... that, when the prosecution accused him of not recognising the gods recognised by the state, but introducing novel divinities and corrupting the young, Socrates stepped forward and said: "In the first place, sirs, I am at a loss to imagine on what ground [20] Meletus asserts that I do not recognise the gods which are recognised by the state, since, as far as sacrificing goes, the rest of the world who have chanced to be present have been in the habit of seeing me so engaged at common festivals, and on the public altars; and ...
— The Apology • Xenophon

... fishing-eagles (Haliaetus leucoryphus) are likewise busy feeding their young. These fine birds are readily identified by the broad white band in the tail. Their loud resonant but unmelodious calls make it possible to recognise them when they are too far off for the white ...
— A Bird Calendar for Northern India • Douglas Dewar

... fine linen I had unconsciously lived up to them and walked serene, accustomed to such deference as they inspired and accepting it as my due; but stripped of these sartorial aids and embellishings, who was to recognise the aristocrat? Nay, his very airs of birth and breeding, his customary dignity of manner would be of themselves but matter for laughter. To strive for dignity in such a hat was to be ridiculous and peering down at the cord breeches, stockings and shoes, I knew ...
— Peregrine's Progress • Jeffery Farnol

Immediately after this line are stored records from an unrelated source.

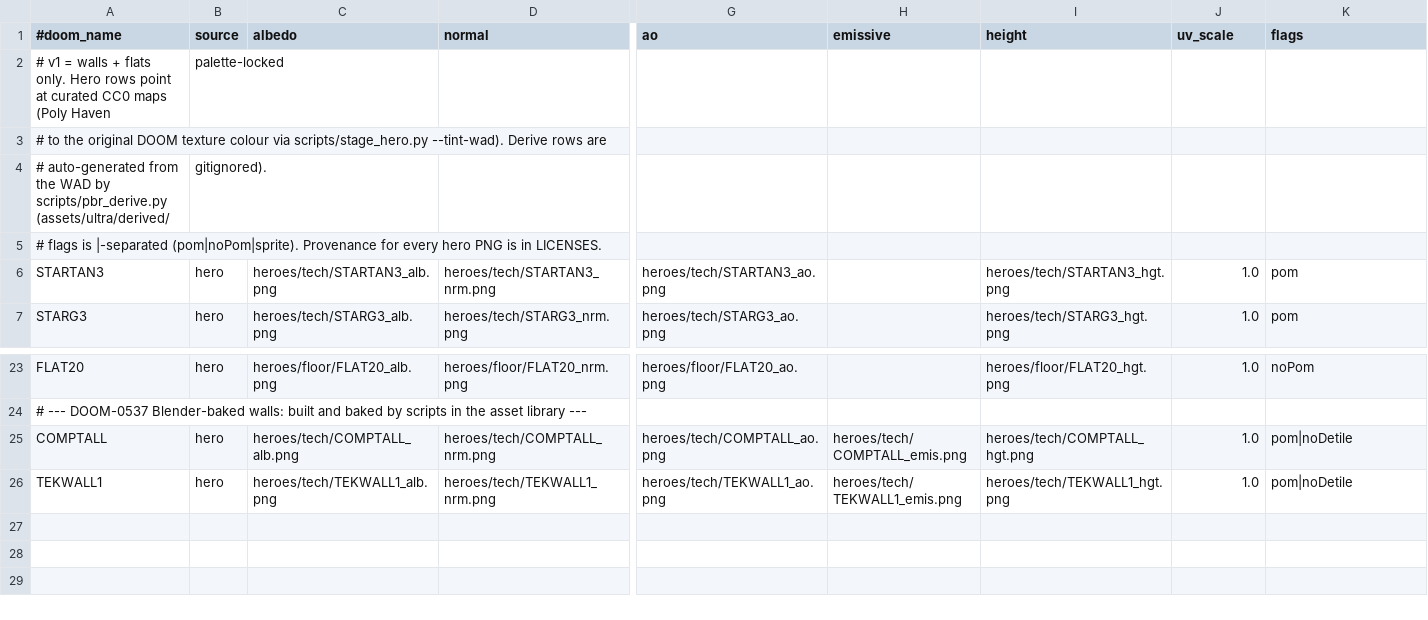
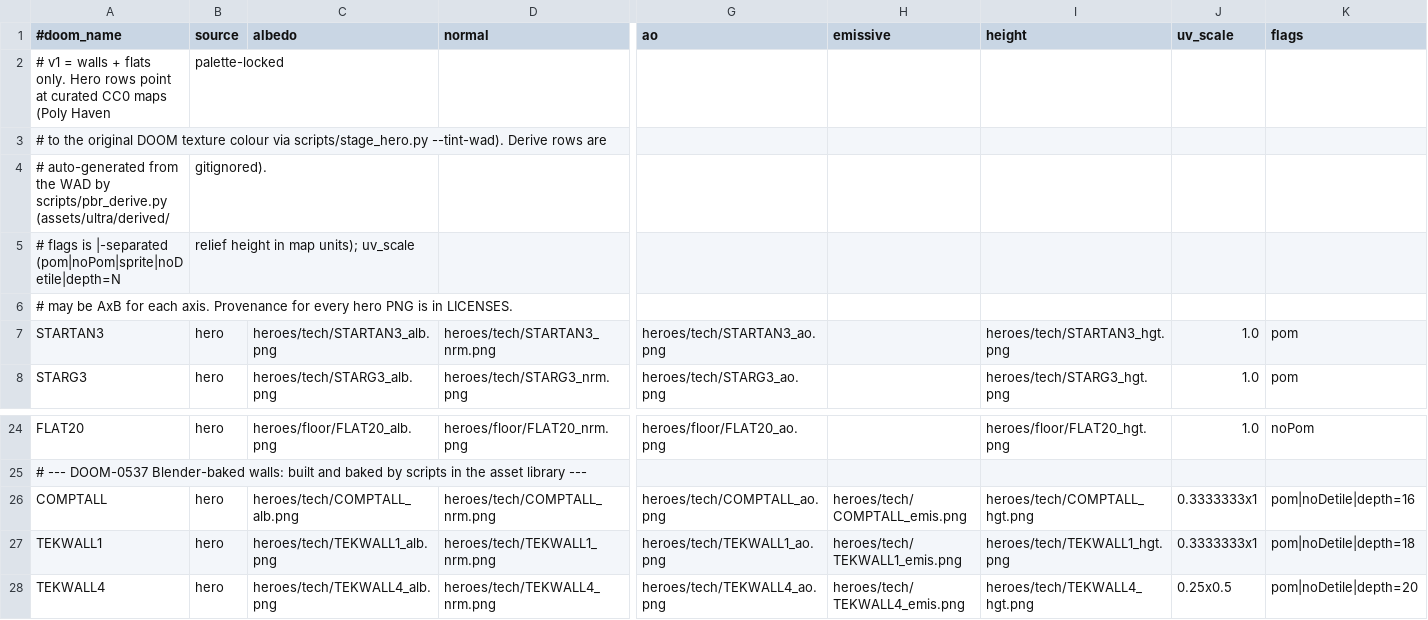
Before and after one commit to milnet01/DOOM_Ants, a CSV file: assets/ultra/materials.csv, drawn as a sheet; only a part is shown, gaps mark what is left out; addresses are those after the commit; rows hold the shown columns only; the diff names each change by its address in the sheet, - before the commit and + after, or states it on an @@ line.

```diff
--- a/assets/ultra/materials.csv
+++ b/assets/ultra/materials.csv
+row 5: # flags is |-separated (pom|noPom|sprite|noDetile|depth=N | relief height in map units); uv_scale
-A6 (#doom_name): # flags is |-separated (pom|noPom|sprite). Provenance for…
+A6 (#doom_name): # may be AxB for each axis. Provenance for…
-J26:J27 (uv_scale): 1.0
+J26:J27 (uv_scale): 0.3333333x1
-K26 (flags): pom|noDetile
+K26 (flags): pom|noDetile|depth=16
-K27 (flags): pom|noDetile
+K27 (flags): pom|noDetile|depth=18
+row 28: TEKWALL4 | hero | heroes/tech/TEKWALL4_alb.png | heroes/tech/TEKWALL4_nrm.png | heroes/tech/TEKWALL4_ao.png | heroes/tech/TEKWALL4_emis.png | heroes/tech/TEKWALL4_hgt.png | 0.25x0.5 | pom|noDetile|depth=20
```
Also changed, not shown: 25 other files.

... where there are no solid rocks, is so great, that during the "gran seco," 1827 to 1830, the appearance of the land, which is here unenclosed, was so completely changed that the inhabitants could not recognise the limits of their own estates, and endless lawsuits arose. Immense quantities of dust are likewise blown about in Egypt and in the south of France. In China, as Richthofen maintains, beds appearing like fine sediment, several hundred feet in ...
— The Formation of Vegetable Mould through the action of worms with • Charles Darwin

... us which we call the sense or Idea of beauty, and we recognise it in works of art. What causes it in us? It is a sentiment, but it is more than a sentiment. It is indissolubly connected with expression, but it is more than expression. It raises all kinds of associations, but it is more than associations. It thrills the ...
— Cobwebs of Thought • Arachne

... his tragedies is so pervasive that one cannot read him without hating sin and loving virtue. Thus the works of the man who is perhaps the greatest novelist in history are in harmony with what we recognise as the deepest and most eternal truth, both in life and in ...
— Essays on Russian Novelists • William Lyon Phelps

... by a far brighter light, to recognise in Doctor Manette, intellectual of face and upright of bearing, the shoemaker of the garret in Paris. Yet, no one could have looked at him twice, without looking again: even though the opportunity of observation had not extended to the mournful cadence of his low grave voice, and to the abstraction ...
— A Tale of Two Cities - A Story of the French Revolution • Charles Dickens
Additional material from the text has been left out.